■ Problem ■
All lines holding the string "mxPoint" should be copied from the data below.

■ Revision comparison data ■
- - -

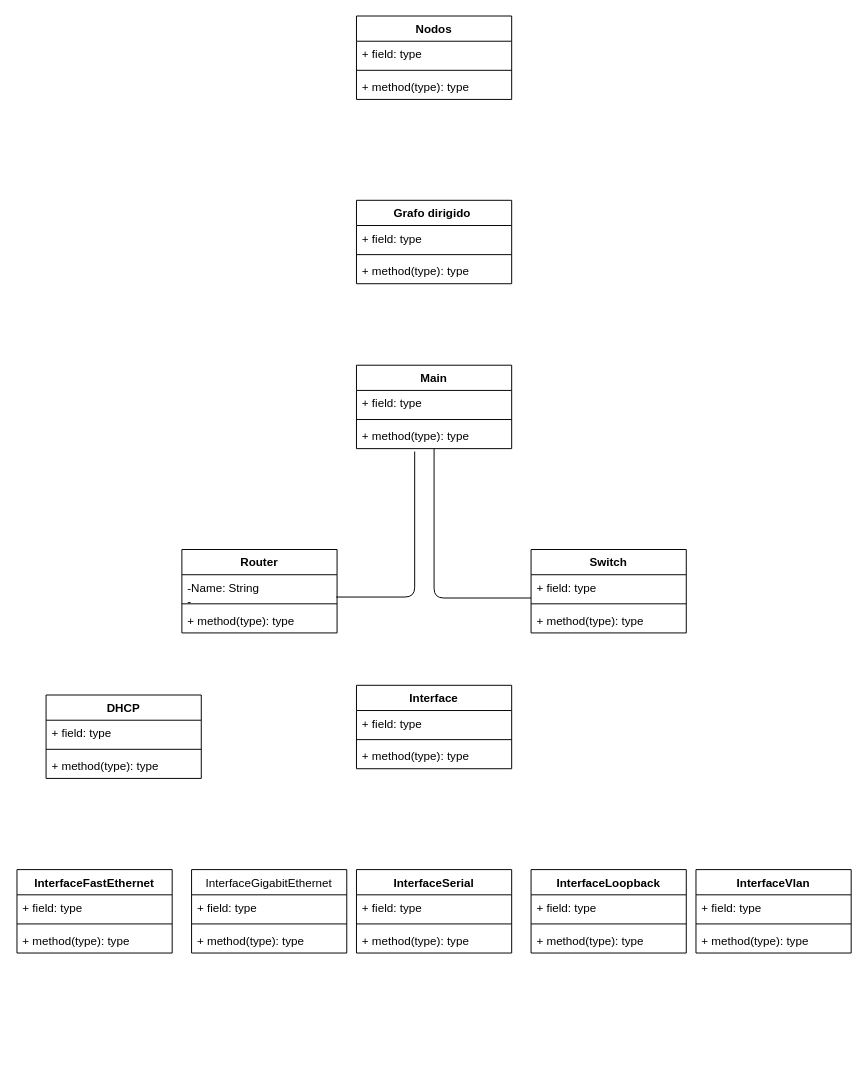
This is idea.drawio from arath11/Autoconfiguration, a draw.io file, before an edit. Source tidied: cells renumbered, new cells numbered last; positions are measured from the earlier drawing's top-left corner, leaving out a move shared by most shapes. Both pictures are drawn from the tidied source at 97%, with x=0, y=0 at pixel (16, 16).
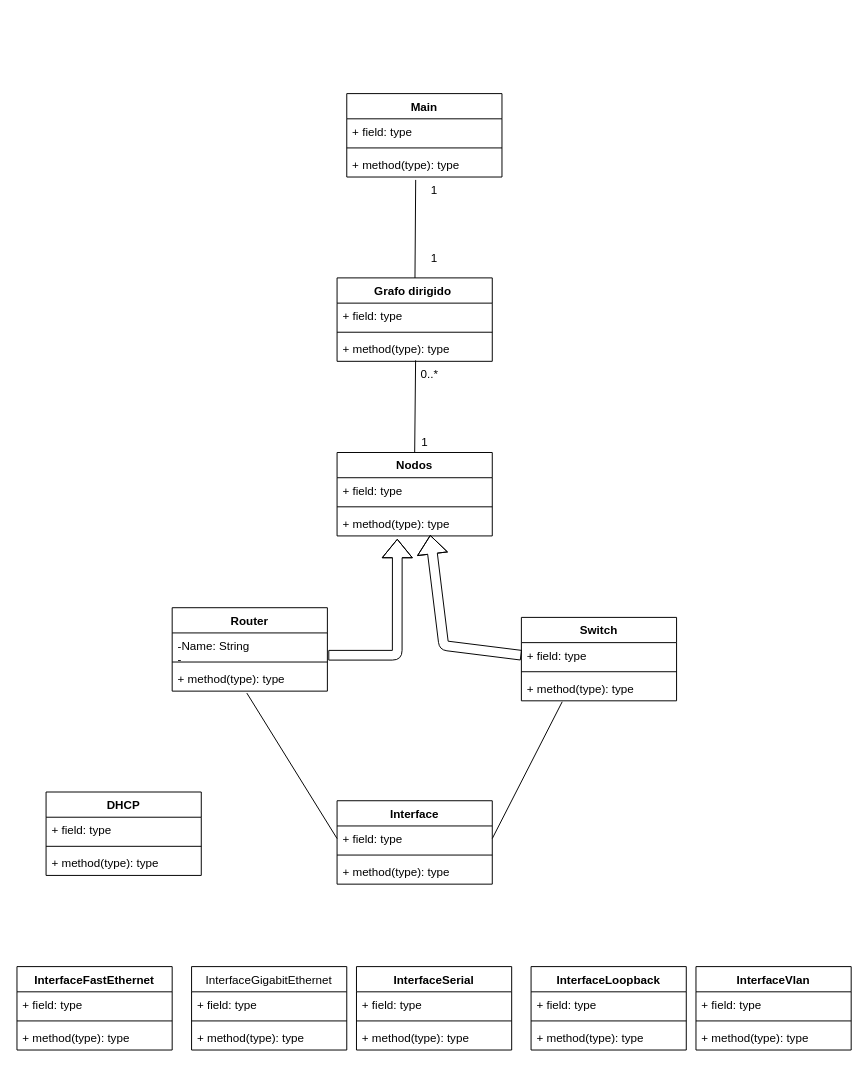
The same page after the edit.

Unchanged cells that the change refers to:
```xml
<mxCell id="3" value="-Name: String&#10;-" style="text;strokeColor=none;fillColor=none;align=left;verticalAlign=top;spacingLeft=4;spacingRight=4;overflow=hidden;points=[[0,0.5],[1,0.5]];portConstraint=eastwest;" parent="2" vertex="1">
  <mxGeometry y="26" width="160" height="26" as="geometry" />
</mxCell>
<mxCell id="5" value="+ method(type): type" style="text;strokeColor=none;fillColor=none;align=left;verticalAlign=top;spacingLeft=4;spacingRight=4;overflow=hidden;points=[[0,0.5],[1,0.5]];portConstraint=eastwest;" parent="2" vertex="1">
  <mxGeometry y="60" width="160" height="26" as="geometry" />
</mxCell>
<mxCell id="7" value="+ field: type" style="text;strokeColor=none;fillColor=none;align=left;verticalAlign=top;spacingLeft=4;spacingRight=4;overflow=hidden;points=[[0,0.5],[1,0.5]];portConstraint=eastwest;" parent="6" vertex="1">
  <mxGeometry y="26" width="160" height="26" as="geometry" />
</mxCell>
<mxCell id="9" value="+ method(type): type" style="text;strokeColor=none;fillColor=none;align=left;verticalAlign=top;spacingLeft=4;spacingRight=4;overflow=hidden;points=[[0,0.5],[1,0.5]];portConstraint=eastwest;" parent="6" vertex="1">
  <mxGeometry y="60" width="160" height="26" as="geometry" />
</mxCell>
<mxCell id="11" value="+ field: type" style="text;strokeColor=none;fillColor=none;align=left;verticalAlign=top;spacingLeft=4;spacingRight=4;overflow=hidden;points=[[0,0.5],[1,0.5]];portConstraint=eastwest;" parent="10" vertex="1">
  <mxGeometry y="26" width="160" height="26" as="geometry" />
</mxCell>
<mxCell id="37" value="+ method(type): type" style="text;strokeColor=none;fillColor=none;align=left;verticalAlign=top;spacingLeft=4;spacingRight=4;overflow=hidden;points=[[0,0.5],[1,0.5]];portConstraint=eastwest;" parent="34" vertex="1">
  <mxGeometry y="60" width="160" height="26" as="geometry" />
</mxCell>
<mxCell id="47" value="+ method(type): type" style="text;strokeColor=none;fillColor=none;align=left;verticalAlign=top;spacingLeft=4;spacingRight=4;overflow=hidden;points=[[0,0.5],[1,0.5]];portConstraint=eastwest;" parent="44" vertex="1">
  <mxGeometry y="60" width="160" height="26" as="geometry" />
</mxCell>
<mxCell id="51" value="+ method(type): type" style="text;strokeColor=none;fillColor=none;align=left;verticalAlign=top;spacingLeft=4;spacingRight=4;overflow=hidden;points=[[0,0.5],[1,0.5]];portConstraint=eastwest;" parent="48" vertex="1">
  <mxGeometry y="60" width="160" height="26" as="geometry" />
</mxCell>
```

The edit, as a diff of the source:
```diff
@@
     <mxCell id="2" value="Router" style="swimlane;fontStyle=1;align=center;verticalAlign=top;horizontal=1;startSize=26;" parent="1" vertex="1">
-      <mxGeometry x="170" y="550" width="160" height="86" as="geometry" />
+      <mxGeometry x="160" y="610" width="160" height="86" as="geometry" />
     </mxCell>
@@
     <mxCell id="6" value="Switch" style="swimlane;fontStyle=1;align=center;verticalAlign=top;horizontal=1;startSize=26;" parent="1" vertex="1">
-      <mxGeometry x="530" y="550" width="160" height="86" as="geometry" />
+      <mxGeometry x="520" y="620" width="160" height="86" as="geometry" />
     </mxCell>
@@
     <mxCell id="10" value="Interface" style="swimlane;fontStyle=1;align=center;verticalAlign=top;horizontal=1;startSize=26;" parent="1" vertex="1">
-      <mxGeometry x="350" y="690" width="160" height="86" as="geometry" />
+      <mxGeometry x="330" y="809" width="160" height="86" as="geometry" />
     </mxCell>
@@
     <mxCell id="14" value="InterfaceFastEthernet" style="swimlane;fontStyle=1;align=center;verticalAlign=top;horizontal=1;startSize=26;" parent="1" vertex="1">
-      <mxGeometry y="880" width="160" height="86" as="geometry" />
+      <mxGeometry y="980" width="160" height="86" as="geometry" />
     </mxCell>
@@
     <mxCell id="18" value="InterfaceGigabitEthernet" style="swimlane;fontStyle=0;align=center;verticalAlign=top;horizontal=1;startSize=26;" parent="1" vertex="1">
-      <mxGeometry x="180" y="880" width="160" height="86" as="geometry" />
+      <mxGeometry x="180" y="980" width="160" height="86" as="geometry" />
     </mxCell>
@@
     <mxCell id="22" value="InterfaceSerial" style="swimlane;fontStyle=1;align=center;verticalAlign=top;horizontal=1;startSize=26;" parent="1" vertex="1">
-      <mxGeometry x="350" y="880" width="160" height="86" as="geometry" />
+      <mxGeometry x="350" y="980" width="160" height="86" as="geometry" />
     </mxCell>
@@
     <mxCell id="26" value="InterfaceLoopback" style="swimlane;fontStyle=1;align=center;verticalAlign=top;horizontal=1;startSize=26;" parent="1" vertex="1">
-      <mxGeometry x="530" y="880" width="160" height="86" as="geometry" />
+      <mxGeometry x="530" y="980" width="160" height="86" as="geometry" />
     </mxCell>
@@
     <mxCell id="30" value="InterfaceVlan" style="swimlane;fontStyle=1;align=center;verticalAlign=top;horizontal=1;startSize=26;" parent="1" vertex="1">
-      <mxGeometry x="700" y="880" width="160" height="86" as="geometry" />
+      <mxGeometry x="700" y="980" width="160" height="86" as="geometry" />
     </mxCell>
@@
     <mxCell id="34" value="Main" style="swimlane;fontStyle=1;align=center;verticalAlign=top;horizontal=1;startSize=26;" parent="1" vertex="1">
-      <mxGeometry x="350" y="360" width="160" height="86" as="geometry" />
+      <mxGeometry x="340" y="80" width="160" height="86" as="geometry" />
     </mxCell>
@@
-    <mxCell id="38" style="endArrow=none;html=1;exitX=0.994;exitY=0.885;exitDx=0;exitDy=0;exitPerimeter=0;" parent="1" edge="1" source="3">
-      <mxGeometry relative="1" as="geometry">
-        <mxPoint x="410" y="449" as="targetPoint" />
-        <Array as="points">
-          <mxPoint x="410" y="599" />
-        </Array>
-      </mxGeometry>
-    </mxCell>
-    <mxCell id="39" style="endArrow=none;html=1;" parent="1" edge="1" target="37">
-      <mxGeometry relative="1" as="geometry">
-        <mxPoint x="530" y="600" as="sourcePoint" />
-        <Array as="points">
-          <mxPoint x="430" y="600" />
-        </Array>
-      </mxGeometry>
-    </mxCell>
     <mxCell id="40" value="DHCP" style="swimlane;fontStyle=1;align=center;verticalAlign=top;horizontal=1;startSize=26;" parent="1" vertex="1">
-      <mxGeometry x="30" y="700" width="160" height="86" as="geometry" />
+      <mxGeometry x="30" y="800" width="160" height="86" as="geometry" />
     </mxCell>
@@
     <mxCell id="44" value="Grafo dirigido " style="swimlane;fontStyle=1;align=center;verticalAlign=top;horizontal=1;startSize=26;" parent="1" vertex="1">
-      <mxGeometry x="350" y="190" width="160" height="86" as="geometry" />
+      <mxGeometry x="330" y="270" width="160" height="86" as="geometry" />
     </mxCell>
@@
     <mxCell id="48" value="Nodos" style="swimlane;fontStyle=1;align=center;verticalAlign=top;horizontal=1;startSize=26;" parent="1" vertex="1">
-      <mxGeometry x="350" width="160" height="86" as="geometry" />
+      <mxGeometry x="330" y="450" width="160" height="86" as="geometry" />
     </mxCell>
@@
+    <mxCell id="52" style="endArrow=none;html=1;entryX=0.444;entryY=1.115;entryDx=0;entryDy=0;entryPerimeter=0;" parent="1" edge="1" source="44" target="37">
+      <mxGeometry relative="1" as="geometry" />
+    </mxCell>
+    <mxCell id="53" value="1" style="text;html=1;align=center;verticalAlign=middle;" parent="1" vertex="1">
+      <mxGeometry x="420" y="170" width="20" height="20" as="geometry" />
+    </mxCell>
+    <mxCell id="54" value="1" style="text;html=1;align=center;verticalAlign=middle;" parent="1" vertex="1">
+      <mxGeometry x="420" y="240" width="20" height="20" as="geometry" />
+    </mxCell>
+    <mxCell id="55" style="endArrow=none;html=1;entryX=0.506;entryY=0.962;entryDx=0;entryDy=0;entryPerimeter=0;exitX=0.5;exitY=0;exitDx=0;exitDy=0;" parent="1" edge="1" source="48" target="47">
+      <mxGeometry relative="1" as="geometry" />
+    </mxCell>
+    <mxCell id="56" value="1" style="text;html=1;align=center;verticalAlign=middle;" parent="1" vertex="1">
+      <mxGeometry x="410" y="430" width="20" height="20" as="geometry" />
+    </mxCell>
+    <mxCell id="57" value="0..*" style="text;html=1;align=center;verticalAlign=middle;" parent="1" vertex="1">
+      <mxGeometry x="410" y="360" width="30" height="20" as="geometry" />
+    </mxCell>
+    <mxCell id="58" style="endArrow=classic;html=1;exitX=0;exitY=0.5;exitDx=0;exitDy=0;shape=flexArrow;entryX=0.6;entryY=0.962;entryDx=0;entryDy=0;entryPerimeter=0;" parent="1" edge="1" source="7" target="51">
+      <mxGeometry relative="1" as="geometry">
+        <Array as="points">
+          <mxPoint x="440" y="649" />
+        </Array>
+      </mxGeometry>
+    </mxCell>
+    <mxCell id="59" style="endArrow=classic;html=1;exitX=1.006;exitY=0.885;exitDx=0;exitDy=0;shape=flexArrow;entryX=0.388;entryY=1.115;entryDx=0;entryDy=0;entryPerimeter=0;exitPerimeter=0;" parent="1" edge="1" source="3" target="51">
+      <mxGeometry relative="1" as="geometry">
+        <Array as="points">
+          <mxPoint x="392" y="659" />
+        </Array>
+      </mxGeometry>
+    </mxCell>
+    <mxCell id="60" style="endArrow=none;html=1;entryX=0.481;entryY=1.077;entryDx=0;entryDy=0;entryPerimeter=0;exitX=0;exitY=0.5;exitDx=0;exitDy=0;" parent="1" edge="1" source="11" target="5">
+      <mxGeometry relative="1" as="geometry" />
+    </mxCell>
+    <mxCell id="61" style="endArrow=none;html=1;entryX=1;entryY=0.5;entryDx=0;entryDy=0;exitX=0.263;exitY=1.038;exitDx=0;exitDy=0;exitPerimeter=0;" parent="1" edge="1" source="9" target="11">
+      <mxGeometry relative="1" as="geometry" />
+    </mxCell>
```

- - -

■ Solution ■
-        <mxPoint x="410" y="449" as="targetPoint" />
-          <mxPoint x="410" y="599" />
-        <mxPoint x="530" y="600" as="sourcePoint" />
-          <mxPoint x="430" y="600" />
+          <mxPoint x="440" y="649" />
+          <mxPoint x="392" y="659" />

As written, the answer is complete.